O’Shaughnessy and four other volunteers got to work. Within less than a week, they had built nine new protective screens for Arnprior Regional Health, the Arnprior Health and Family Unit and the Petawawa family health teams.
The plexiglass equipment provides protection for health care workers in screening areas as the novel coronavirus pandemic continues to spread.
The team completed the project while observing social distancing rules, with five workstations spread out around the large workshop.
Arnprior Glass cut and donated the plexiglass for the structures.
“It was a real team effort,” O’Shaugnessy said.
Karen Simpson, executive director of the Arnprior Health and Family Unit, said she was not surprised at the fast pace.
“I have a lot of faith in these guys. They’re pretty amazing,” she said.
The new personal protective equipment means other protective gear is freed up for use elsewhere, she said.
“Sometimes it takes a village, and in this case it was a community,” she added. “Without that support we would have been stuck as to where we go next.”
The Men’s Shed, affiliated with Arnprior Regional Health, is a place where senior men meet up to socialize, help each other and also complete community projects.
Its members have built countless items for the community including picnic tables, planter boxes, lending libraries, and bird feeders.
“The whole idea is to make sure that our senior men in particular remain productive, healthy, active and engaged,” O’Shaughnessy said. “We just want them to maintain an active body and mind.”
O’Shaughnessy said the guys at the shop are ready to step up again if more protective equipment is needed.

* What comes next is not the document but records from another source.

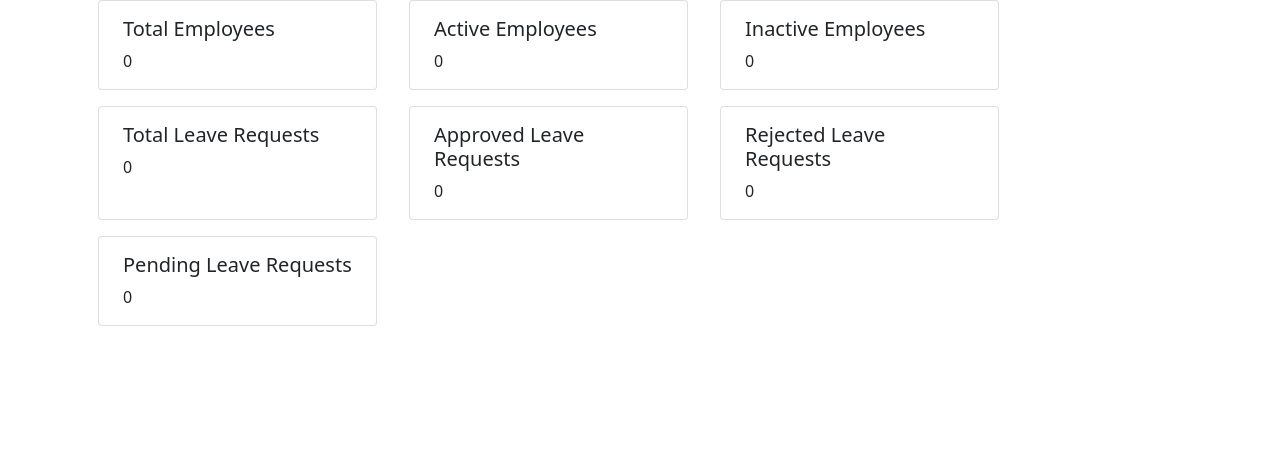
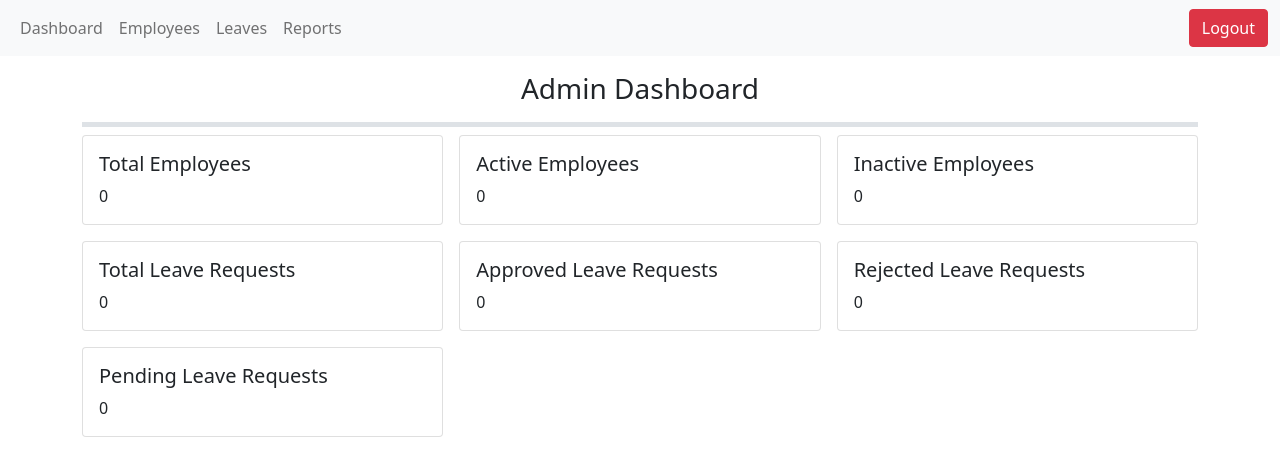
Before and after one commit to PrasadDa08/employee-leave-management-system, a PHP site: page /admin/index.php in a window 1280 px wide. Shown: the top 476 px of the page. Run offline with PHP 8.4, Linux system fonts and the light colour scheme; the visitor is signed in with stand-in values (Sample User, id 1); data that the repository does not hold is empty.

Commit message:
Implement application navigation and logout functionality

```diff
--- a/admin/create_users.php
+++ b/admin/create_users.php
@@ -71,7 +71,9 @@ if (isset($_POST['submit'])) {
 </head>
 
 <body>
+    <?php include_once "header.php" ?>
     <div class="container">
+         <h3 class="text-center p-3 border-bottom border-5">Employee Form</h3>
         <form method="POST">
             <div class="row">
                 <div class="mb-3 col-12">
@@ -120,6 +122,7 @@ if (isset($_POST['submit'])) {
             </div>
 
             <button type="submit" class="btn btn-primary" name="submit">Submit</button>
+            <button type="button" class="btn btn-secondary" onclick="window.history.back()">Back</button>
 
         </form>
     </div>
--- a/admin/edit_user.php
+++ b/admin/edit_user.php
@@ -65,7 +65,9 @@ if (isset($_POST['update'])) {
 </head>
 
 <body>
+    <?php include_once "header.php" ?>
     <div class="container">
+        <h3 class="text-center p-3 border-bottom border-5">Employee Update Form</h3>
         <form method="POST">
             <div class="row">
                 <div class="mb-3 col-12">
@@ -110,6 +112,7 @@ if (isset($_POST['update'])) {
             </div>
 
             <button type="submit" class="btn btn-primary" name="update">Update</button>
+            <button type="button" class="btn btn-secondary" onclick="window.history.back()">Back</button>
 
         </form>
     </div>
--- /dev/null
+++ b/admin/header.php
@@ -0,0 +1,24 @@
+<nav class="navbar navbar-expand-lg navbar-light bg-light">
+    <div class="container-fluid">
+        <button class="navbar-toggler" type="button" data-bs-toggle="collapse" data-bs-target="#navbarTogglerDemo01" aria-controls="navbarTogglerDemo01" aria-expanded="false" aria-label="Toggle navigation">
+            <span class="navbar-toggler-icon"></span>
+        </button>
+        <div class="collapse navbar-collapse" id="navbarTogglerDemo01">
+            <ul class="navbar-nav me-auto mb-2 mb-lg-0">
+                <li class="nav-item">
+                    <a class="nav-link" href="index.php">Dashboard</a>
+                </li>
+                <li class="nav-item">
+                    <a class="nav-link" href="users.php">Employees</a>
+                </li>
+                <li class="nav-item">
+                    <a class="nav-link" href="leave_types/view.php">Leaves</a>
+                </li>
+                <li class="nav-item">
+                    <a class="nav-link" href="reports.php">Reports</a>
+                </li>
+            </ul>
+            <a href="../ajax/logout.php" class="btn btn-danger float-right">Logout</a>
+        </div>
+    </div>
+</nav>
--- a/admin/index.php
+++ b/admin/index.php
@@ -60,48 +60,60 @@ $rejectedRequests = $rejectedStmt->get_result()->fetch_assoc();
 </head>
 
 <body>
+    <?php include_once "header.php"?>
     <div class="container">
-        <div class="row g-3  mx-auto">
-            <div class="card col-3 mx-3">
+        <h3 class="text-center p-3 border-bottom border-5">Admin Dashboard</h3>
+        <div class="row g-3">
+            <div class="col-4">
+                <div class="card">
                     <div class="card-body">
                         <h5 class="card-title">Total Employees</h5>
                         <p class="card-text"><?php echo $totalEmployees['total_employees'] ?></p>
                     </div>
                 </div>
-            <div class="card col-3 mx-3">
+            </div>
+            <div class="col-4">
+                <div class="card">
                     <div class="card-body">
                         <h5 class="card-title">Active Employees</h5>
                         <p class="card-text"><?php echo $activeEmployees['total_active_employees'] ?></p>
                     </div>
                 </div>
-            <div class="card col-3 mx-3">
+            </div>
+            <div class="col-4">
+                <div class="card">
                     <div class="card-body">
                         <h5 class="card-title">Inactive Employees</h5>
                         <p class="card-text"><?php echo $inactiveEmployees['total_inactive_employees'] ?></p>
                     </div>
                 </div>
-            <div class="card col-3 mx-3">
+            </div>
+            <div class="col-4">
+                <div class="card">
                     <div class="card-body">
                         <h5 class="card-title">Total Leave Requests</h5>
                         <p class="card-text"><?php echo $totalRequests['total'] ?></p>
                     </div>
                 </div>
-
-            <div class="card col-3 mx-3">
+            </div>
+            <div class="col-4">
+                <div class="card">
                     <div class="card-body">
                         <h5 class="card-title">Approved Leave Requests</h5>
                         <p class="card-text"><?php echo $approvedRequests['total'] ?></p>
                     </div>
                 </div>
-
-            <div class="card col-3 mx-3">
+            </div>
+            <div class="col-4">
+                <div class="card">
                     <div class="card-body">
                         <h5 class="card-title">Rejected Leave Requests</h5>
                         <p class="card-text"><?php echo $rejectedRequests['total'] ?></p>
                     </div>
                 </div>
-
-            <div class="card col-3 mx-3">
+            </div>
+            <div class="col-4">
+                <div class="card">
                     <div class="card-body">
                         <h5 class="card-title">Pending Leave Requests</h5>
                         <p class="card-text"><?php echo $pendingRequests['total'] ?></p>
@@ -109,6 +121,7 @@ $rejectedRequests = $rejectedStmt->get_result()->fetch_assoc();
                 </div>
             </div>
         </div>
+    </div>
 </body>
 
 </html>
--- a/admin/leave_types/create.php
+++ b/admin/leave_types/create.php
@@ -35,7 +35,9 @@ if (isset($_POST['submit'])) {
 </head>
 
 <body>
+    <?php include_once "header.php" ?>
     <div class="container">
+        <h3 class="text-center p-3 border-bottom border-5">Employee Update Form</h3>
         <form method="POST">
             <div class="row">
                 <div class="mb-3 col-12">
--- a/admin/leave_types/view.php
+++ b/admin/leave_types/view.php
@@ -28,7 +28,9 @@ $stmt->close();
 </head>
 
 <body>
-    <table class="table table-striped table-hover">
+    <?php include_once "header.php" ?>
+    <h3 class="text-center p-3 border-bottom border-5">Alloted Leaves List</h3>
+    <table class="table table-sm table-striped table-bordered table-hover mt-3 text-center">
         <thead>
             <tr>
                 <th scope="col">#</th>
@@ -46,7 +48,7 @@ $stmt->close();
                     <th scope="row"><?php echo $sr++ ?></th>
                     <td><?php echo $row['leave_name'] ?></td>
                     <td><?php echo $row['default_allocation'] ?></td>
-                    <td><button class="btn btn-primary" onclick="window.location.href = 'edit.php?leave_id=<?php echo $row['id']?>'">Edit</button></td>
+                    <td><button class="btn btn-primary btn-sm" onclick="window.location.href = 'edit.php?leave_id=<?php echo $row['id'] ?>'">Edit</button></td>
                 </tr>
             <?php } ?>
         </tbody>
--- a/admin/report_data.php
+++ b/admin/report_data.php
@@ -85,7 +85,7 @@ $stmt->close();
 </head>
 
 <body>
-    <table class="table table-striped table-hover">
+    <table class="table table-striped table-hover table-bordered text-center mt-3">
         <thead>
             <tr>
                 <th scope="col">Sr</th>
@@ -119,8 +119,8 @@ $stmt->close();
                         <td><?php echo $row1['end_date'] ?></td>
                         <td><?php echo $row1['total_days'] ?></td>
                         <td><?php echo $row1['status'] ?></td>
-                        <td><?php echo $row1['approved_by'] ?></td>
-                        <td><?php echo $row1['approved_at'] ?></td>
+                        <td><?php echo $row1['approved_by'] ?? "--" ?></td>
+                        <td><?php echo $row1['approved_at'] ?? "--" ?></td>
                     </tr>
             <?php }
             } ?>
--- a/admin/users_data.php
+++ b/admin/users_data.php
@@ -26,7 +26,7 @@ $query .= " ORDER BY u.id DESC";
 
 $stmt = $conn->prepare($query);
 
-if(!empty($params)){
+if (!empty($params)) {
     $stmt->bind_param($type, ...$params);
 }
 
@@ -47,7 +47,7 @@ $result = $stmt->get_result();
 </head>
 
 <body>
-    <table class="table table-striped table-hover">
+    <table class="table table-striped table-hover table-bordered text-center">
         <thead>
             <tr>
                 <th scope="col">#</th>
@@ -80,7 +80,7 @@ $result = $stmt->get_result();
                     <td><?php echo $row['role'] ?></td>
                     <td><?php echo $row['joining_date'] ?></td>
                     <td><?php echo $row['status'] ?></td>
-                    <td><button class="btn btn-primary" onclick="window.location.href = 'edit_user.php?user_id=<?php echo $row['id'] ?>'">Edit</button>
+                    <td><button class="btn btn-primary btn-sm" onclick="window.location.href = 'edit_user.php?user_id=<?php echo $row['id'] ?>'">Edit</button>
                         <?php if ($row['status'] == 'active') { ?>
                             <a href="toggle_status.php?user_id=<?php echo $row['id']; ?>&status=inactive"
                                 class="btn btn-danger btn-sm">
--- a/employee/leave_history.php
+++ b/employee/leave_history.php
@@ -30,7 +30,10 @@ $result2 = $stmt2->get_result();
 </head>
 
 <body>
-    <table class="table table-striped table-hover">
+    <?php include_once "header.php" ?>
+
+    <h3 class="text-center p-3 border-bottom border-5">Leave History</h3>
+    <table class="table table-striped table-hover mt-3">
         <thead>
             <tr>
                 <th scope="col">#</th>
--- a/manager/leave_requests.php
+++ b/manager/leave_requests.php
@@ -26,7 +26,9 @@ $result = $stmt->get_result();
 </head>
 
 <body>
-    <table class="table table-striped table-hover">
+    <?php include_once "header.php"?>
+        <h3 class="text-center p-3 border-bottom border-5">Leave Requests</h3>
+    <table class="table table-striped table-hover mt-3">
         <thead>
             <tr>
                 <th scope="col">#</th>
```
Also changed, not shown: admin/leave_types/edit.php (+5 -3 lines), admin/leave_types/header.php (added, +24 -0 lines), admin/reports.php (+19 -12 lines), admin/users.php (+11 -8 lines), ajax/logout.php (added, +8 -0 lines), employee/header.php (added, +21 -0 lines), employee/index.php (+20 -11 lines), employee/leave_apply_form.php (+5 -3 lines), manager/header.php (added, +18 -0 lines), manager/index.php (+14 -7 lines). Lines whose indentation alone changed are shown as unchanged.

“I know that we’re going to get another call, and we will go back in again to get the job done. Whatever we can do to help.
“The whole idea is to give back to the community.”